So in this spam data we can do, actually do

this for a more variables than just the two variables.

This is why principal components may be useful.

So here, I'm creating a variable that's just going to

be the color we're going to color our points by.

So it's color equal to black if you are not

a spam and color equal to red if you're a spam.

And this variable here, or this statement here

calculates the principal components on the entire data set.

So you'll notice that I've applied a function

of the data set, the log 10 transform.

And I've added one.

I've done this to make the data look a little bit more Gaussian.

Because some of the variables are normal

looking, because some of the variables are skewed.

And you often have to do that

for principal component analysis to look sensible.

So then I calculated the principal components of the entire data set.

So in this case I can now again

plot principal component one, versus principal component two.

Principle component one is no longer a very easy addition of two variables.

It might be some quite complicated combination

of all the variables in the data set.

But it's the combination that explains the most variation in the data.

Principle component two is the combination that explains the second most variation.

And principal component three explains the third most and so forth.

So if I plot principal component one.

That's just a variable that I've calculated.

Versus variable principal component two

that's another variable that I've calculated.

Then I color them by the spam indicator.

So, whether each point, so each of

these points corresponds to a single observation.

The red ones correspond to spam observations

and the black ones just ham observations.

You could see that in principal component

one space, or along the principal component one.

There's a little bit of separation of the ham messages from the spam messages.

In other words the spam messages tend to have

a little bit higher values than principal component one.

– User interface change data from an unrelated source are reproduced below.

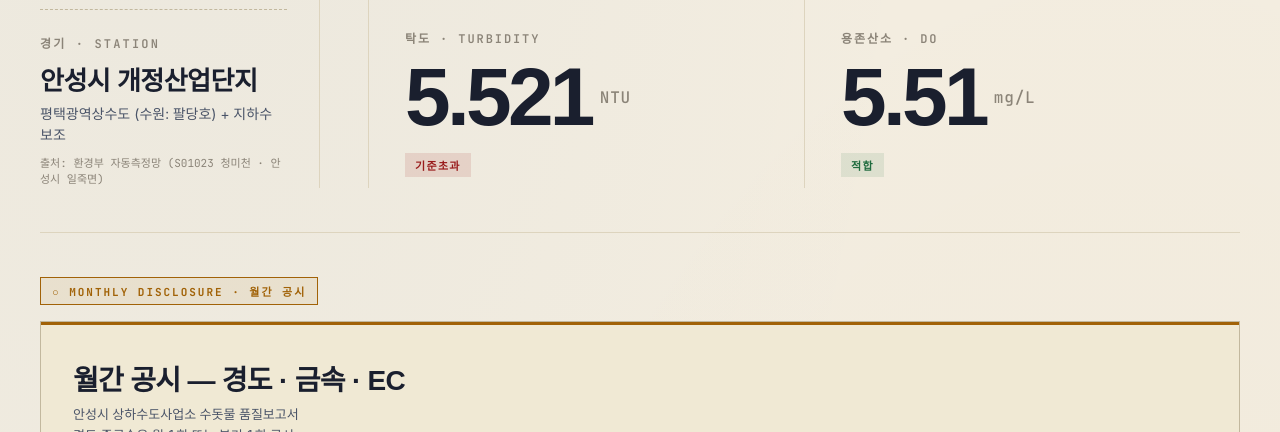
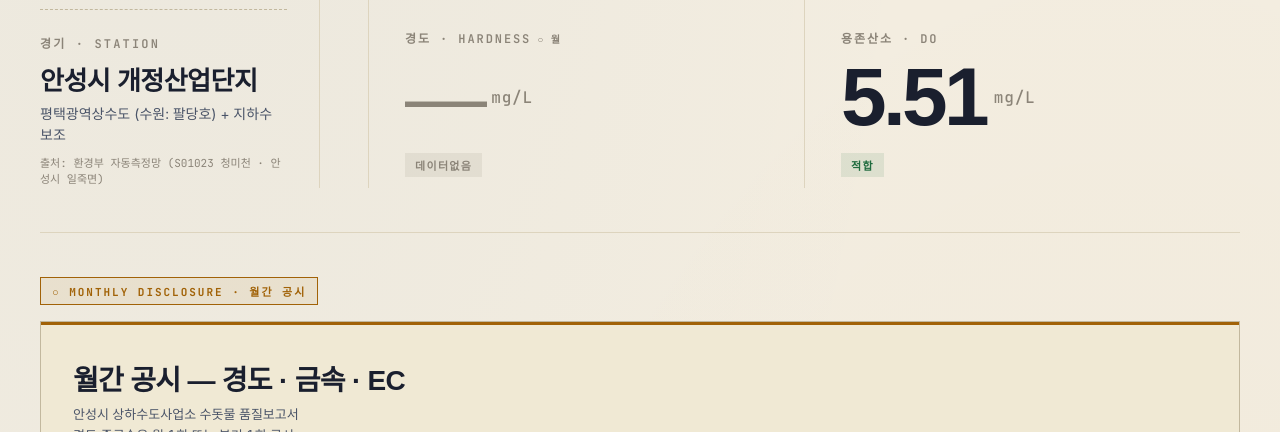
Before and after one commit to kth5762/water_quality_monitoring, a website: page index.html in a window 1280 px wide. Shown: the part 668-1100 px from the top of the page. Drawn offline with nearby package versions, Linux system fonts and the light colour scheme; a web font is replaced by a local one.

Commit message:
Add monthly data extraction and update vital display
Extract monthly data for hero display and update vital calculations.

```diff
--- a/index.html
+++ b/index.html
@@ -1042,6 +1042,11 @@ function renderToday() {
     return;
   }
 
+  // 월간 데이터에서 경도 hero용 데이터 미리 추출
+  const monthlyRecs = data.monthly[activeRegion] || [];
+  const latestMonthly = monthlyRecs[monthlyRecs.length - 1];
+  const prevMonthly = monthlyRecs[monthlyRecs.length - 2];
+
   const delta = (k, dp) => {
     if (!prevRec || todayRec[k] === null || prevRec[k] === null) return '';
     const d = todayRec[k] - prevRec[k];
@@ -1063,6 +1068,34 @@ function renderToday() {
     `;
   };
 
+  // 월간 트랙 데이터를 hero에 표시하기 위한 변형 (delta는 이전 월간 entry와 비교)
+  const monthlyVital = (k, dp) => {
+    const def = LIMITS[k];
+    const val = latestMonthly ? (latestMonthly[k] ?? null) : null;
+    const s = statusOf(k, val);
+    let deltaHtml = '';
+    if (latestMonthly && prevMonthly && val !== null && prevMonthly[k] !== null && prevMonthly[k] !== undefined) {
+      const d = val - prevMonthly[k];
+      if (Math.abs(d) < Math.pow(10, -dp-1)) {
+        deltaHtml = `<span class="delta-flat">→ 변동없음</span>`;
+      } else {
+        const pct = ((d / prevMonthly[k]) * 100).toFixed(1);
+        deltaHtml = d > 0 ? `<span class="delta-up">▲ +${pct}%</span>` : `<span class="delta-down">▼ ${pct}%</span>`;
+      }
+    }
+    const periodTag = latestMonthly?.period
+      ? `<span style="color:var(--ink-mute);font-family:JetBrains Mono,monospace;font-size:10px;margin-left:8px;">${latestMonthly.period}</span>`
+      : '';
+    const trackTag = `<span style="color:var(--accent-amber);font-size:10px;font-weight:600;letter-spacing:0.08em;margin-left:6px;">○ 월</span>`;
+    return `
+      <div class="vital-cell">
+        <div class="vital-label">${def.name} &middot; ${def.en}${trackTag}</div>
+        <div class="vital-number ${val === null ? 'empty' : ''}">${val === null ? '—' : Number(val).toFixed(dp)}<span class="unit">${def.unit}</span></div>
+        <div class="vital-meta">${statusBadge(s)} ${deltaHtml}${periodTag}</div>
+      </div>
+    `;
+  };
+
   document.getElementById('today-block').innerHTML = `
     <div class="today-date-pane">
       <div class="today-label">Today · 당일 측정치</div>
@@ -1080,7 +1113,7 @@ function renderToday() {
     <div class="today-vitals">
       ${vital('ph', todayRec.ph, 2)}
       ${vital('ec', todayRec.ec, 0)}
-      ${vital('turbidity', todayRec.turbidity, 3)}
+      ${monthlyVital('hardness', 1)}
       ${vital('do_', todayRec.do_, 2)}
     </div>
   `;
```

So this is a way to reduce the size of your data set while still

capturing a large amount of variation which

is a, a, the idea behind feature creation.